## Problem
Go through the records and filter out every line lacking the word "を過ぎた在館者に自動で退館記録を作成"; copy the lines that remain.

## Data in this exercise

◇ ◇ ◇ ◇

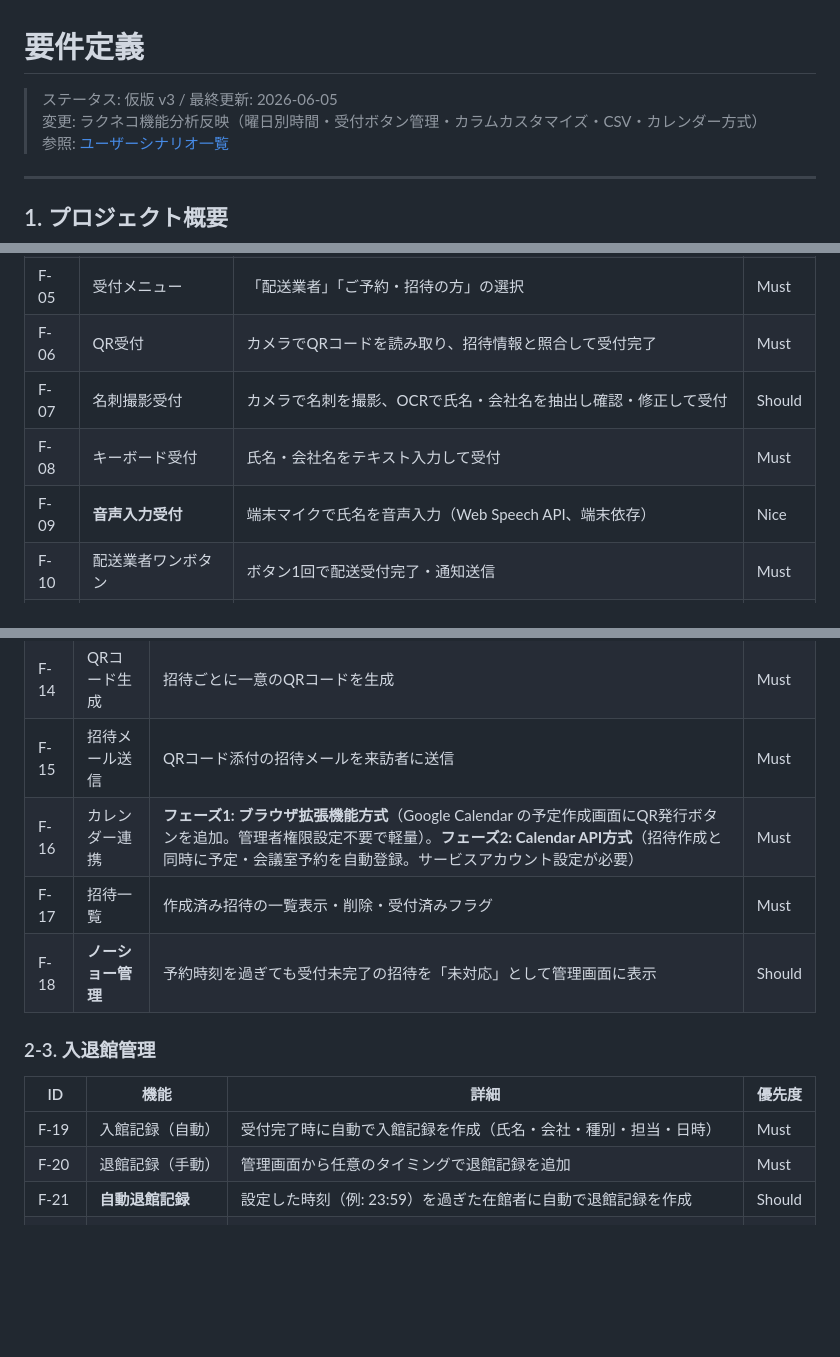
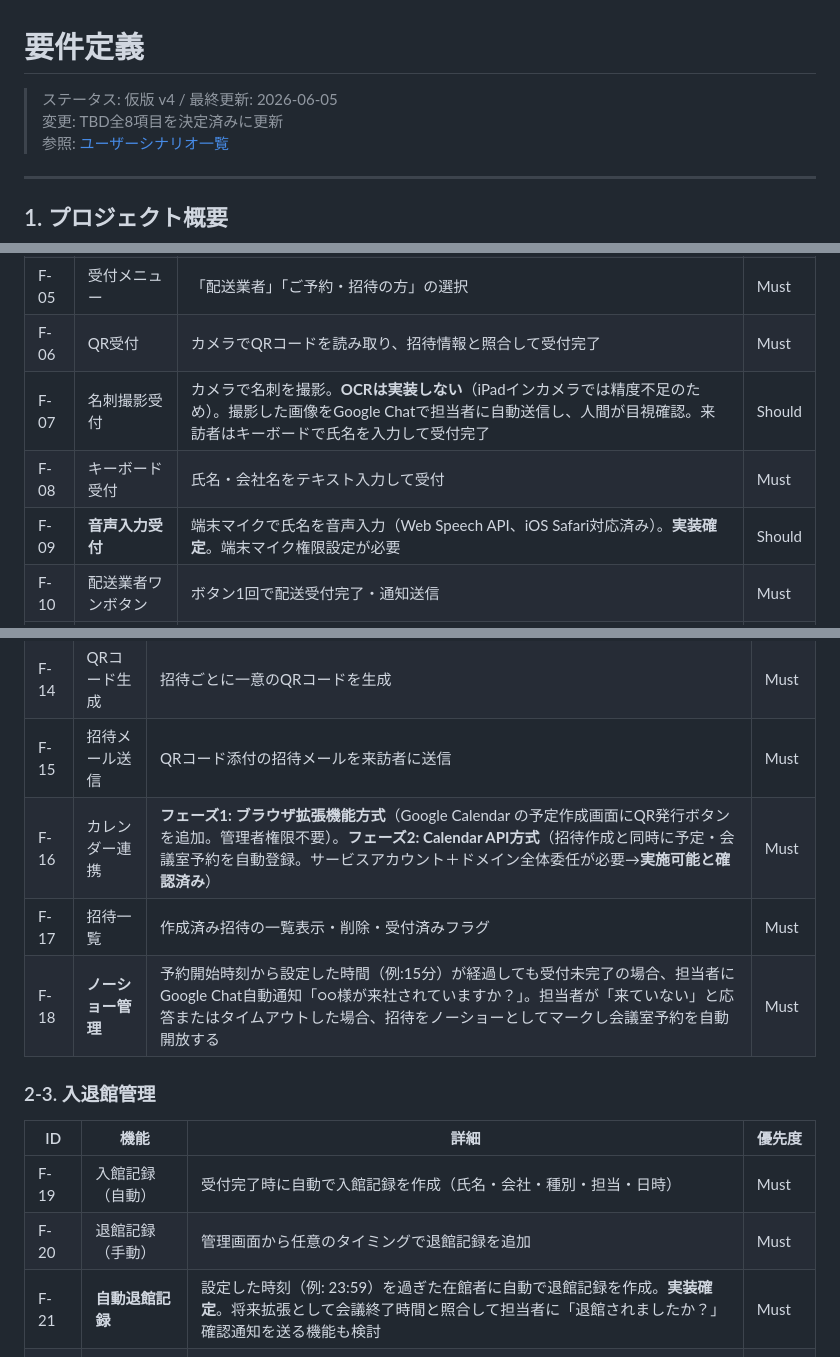
Before and after one commit to viva-eureka/reception-system, a Markdown page: docs/requirements.md, 3 parts joined by grey strips. Drawn GitHub-style; blank space fills up the shorter version.

```diff
--- a/docs/requirements.md
+++ b/docs/requirements.md
@@ -1,7 +1,7 @@
 # 要件定義
 
-> ステータス: 仮版 v3 / 最終更新: 2026-06-05
-> 変更: ラクネコ機能分析反映（曜日別時間・受付ボタン管理・カラムカスタマイズ・CSV・カレンダー方式）
+> ステータス: 仮版 v4 / 最終更新: 2026-06-05
+> 変更: TBD全8項目を決定済みに更新
 > 参照: [ユーザーシナリオ一覧](./user-scenarios.md)
 
 ---
@@ -44,9 +44,9 @@
 | F-04 | **招待済みウェルカム表示** | 予約15分前〜開始時刻に「お打ち合わせ予約 ○○様」ボタンを待ち受けに表示 | Should |
 | F-05 | 受付メニュー | 「配送業者」「ご予約・招待の方」の選択 | Must |
 | F-06 | QR受付 | カメラでQRコードを読み取り、招待情報と照合して受付完了 | Must |
-| F-07 | 名刺撮影受付 | カメラで名刺を撮影、OCRで氏名・会社名を抽出し確認・修正して受付 | Should |
+| F-07 | 名刺撮影受付 | カメラで名刺を撮影。**OCRは実装しない**（iPadインカメラでは精度不足のため）。撮影した画像をGoogle Chatで担当者に自動送信し、人間が目視確認。来訪者はキーボードで氏名を入力して受付完了 | Should |
 | F-08 | キーボード受付 | 氏名・会社名をテキスト入力して受付 | Must |
-| F-09 | **音声入力受付** | 端末マイクで氏名を音声入力（Web Speech API、端末依存） | Nice |
+| F-09 | **音声入力受付** | 端末マイクで氏名を音声入力（Web Speech API、iOS Safari対応済み）。**実装確定**。端末マイク権限設定が必要 | Should |
 | F-10 | 配送業者ワンボタン | ボタン1回で配送受付完了・通知送信 | Must |
 | F-11 | 受付完了画面 | あいさつ文を表示後、一定秒数で待ち受けに自動復帰 | Must |
 | F-12 | 背景テーマ | 5種類のテーマを設定画面から選択可能（端末画面には非表示） | Nice |
@@ -58,9 +58,9 @@
 | F-13 | 招待作成 | 来訪者名・会社・担当者・日時・会議室を登録 | Must |
 | F-14 | QRコード生成 | 招待ごとに一意のQRコードを生成 | Must |
 | F-15 | 招待メール送信 | QRコード添付の招待メールを来訪者に送信 | Must |
-| F-16 | カレンダー連携 | **フェーズ1: ブラウザ拡張機能方式**（Google Calendar の予定作成画面にQR発行ボタンを追加。管理者権限設定不要で軽量）。**フェーズ2: Calendar API方式**（招待作成と同時に予定・会議室予約を自動登録。サービスアカウント設定が必要） | Must |
+| F-16 | カレンダー連携 | **フェーズ1: ブラウザ拡張機能方式**（Google Calendar の予定作成画面にQR発行ボタンを追加。管理者権限不要）。**フェーズ2: Calendar API方式**（招待作成と同時に予定・会議室予約を自動登録。サービスアカウント＋ドメイン全体委任が必要→**実施可能と確認済み**） | Must |
 | F-17 | 招待一覧 | 作成済み招待の一覧表示・削除・受付済みフラグ | Must |
-| F-18 | **ノーショー管理** | 予約時刻を過ぎても受付未完了の招待を「未対応」として管理画面に表示 | Should |
+| F-18 | **ノーショー管理** | 予約開始時刻から設定した時間（例:15分）が経過しても受付未完了の場合、担当者にGoogle Chat自動通知「○○様が来社されていますか？」。担当者が「来ていない」と応答またはタイムアウトした場合、招待をノーショーとしてマークし会議室予約を自動開放する | Must |
 
 ### 2-3. 入退館管理
 
@@ -68,7 +68,7 @@
 |---|---|---|---|
 | F-19 | 入館記録（自動） | 受付完了時に自動で入館記録を作成（氏名・会社・種別・担当・日時） | Must |
 | F-20 | 退館記録（手動） | 管理画面から任意のタイミングで退館記録を追加 | Must |
-| F-21 | **自動退館記録** | 設定した時刻（例: 23:59）を過ぎた在館者に自動で退館記録を作成 | Should |
+| F-21 | **自動退館記録** | 設定した時刻（例: 23:59）を過ぎた在館者に自動で退館記録を作成。**実装確定**。将来拡張として会議終了時間と照合して担当者に「退館されましたか？」確認通知を送る機能も検討 | Must |
 | F-22 | 記録一覧 | 時系列での入退館ログ表示、在館状態の判定 | Must |
 | F-23 | **CSVエクスポート** | 表示中の列設定でCSV出力（BOM付きUTF-8でExcel対応）。モック実装済み | Must |
 | F-24a | **表示項目カスタマイズ** | 記録一覧で表示する列（氏名/会社/区分/動作/担当/人数/メモ）をON/OFFで切替。モック実装済み | Should |
```
Also changed, not shown: other parts of docs/requirements.md (+25 -22 lines), docs/user-scenarios.md (+21 -18 lines).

◇ ◇ ◇ ◇

## Written solution
-| F-21 | **自動退館記録** | 設定した時刻（例: 23:59）を過ぎた在館者に自動で退館記録を作成 | Should |
+| F-21 | **自動退館記録** | 設定した時刻（例: 23:59）を過ぎた在館者に自動で退館記録を作成。**実装確定**。将来拡張として会議終了時間と照合して担当者に「退館されましたか？」確認通知を送る機能も検討 | Must |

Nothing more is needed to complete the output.